(Study material Opens)

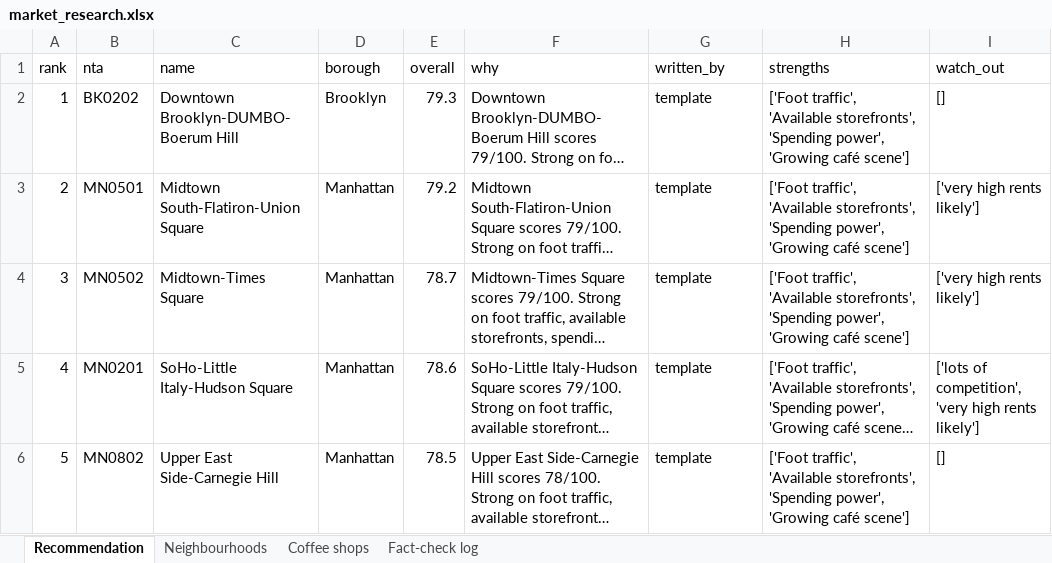
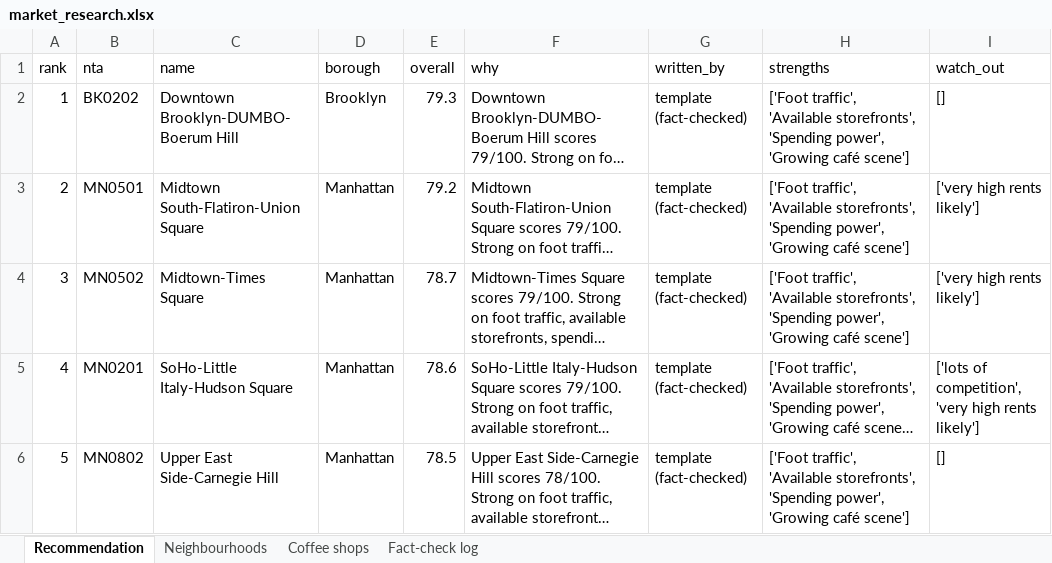
Before and after one commit to malihashaik68/multi-agent-market-research, an Excel workbook: outputs/market_research.xlsx, sheet Recommendation, drawn as a sheet; long unchanged cells end in …; values as stored, in another font and other column widths than the file's, no borders; the diff names each change by its address in the sheet, - before the commit and + after, or states it on an @@ line.

```diff
--- a/outputs/market_research.xlsx (sheet Recommendation)
+++ b/outputs/market_research.xlsx (sheet Recommendation)
-G2:G6 (written_by): template
+G2:G6 (written_by): template (fact-checked)
```
Also changed, not shown: sheet Fact-check log, 2 other files.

(Study material Closes)

The records above need to be reproduced exactly, with all images omitted.

Before and after one commit to malihashaik68/multi-agent-market-research, an Excel workbook: outputs/market_research.xlsx, sheet Recommendation, drawn as a sheet; long unchanged cells end in …; values as stored, in another font and other column widths than the file's, no borders; the diff names each change by its address in the sheet, - before the commit and + after, or states it on an @@ line.

```diff
--- a/outputs/market_research.xlsx (sheet Recommendation)
+++ b/outputs/market_research.xlsx (sheet Recommendation)
-G2:G6 (written_by): template
+G2:G6 (written_by): template (fact-checked)
```
Also changed, not shown: sheet Fact-check log, 2 other files.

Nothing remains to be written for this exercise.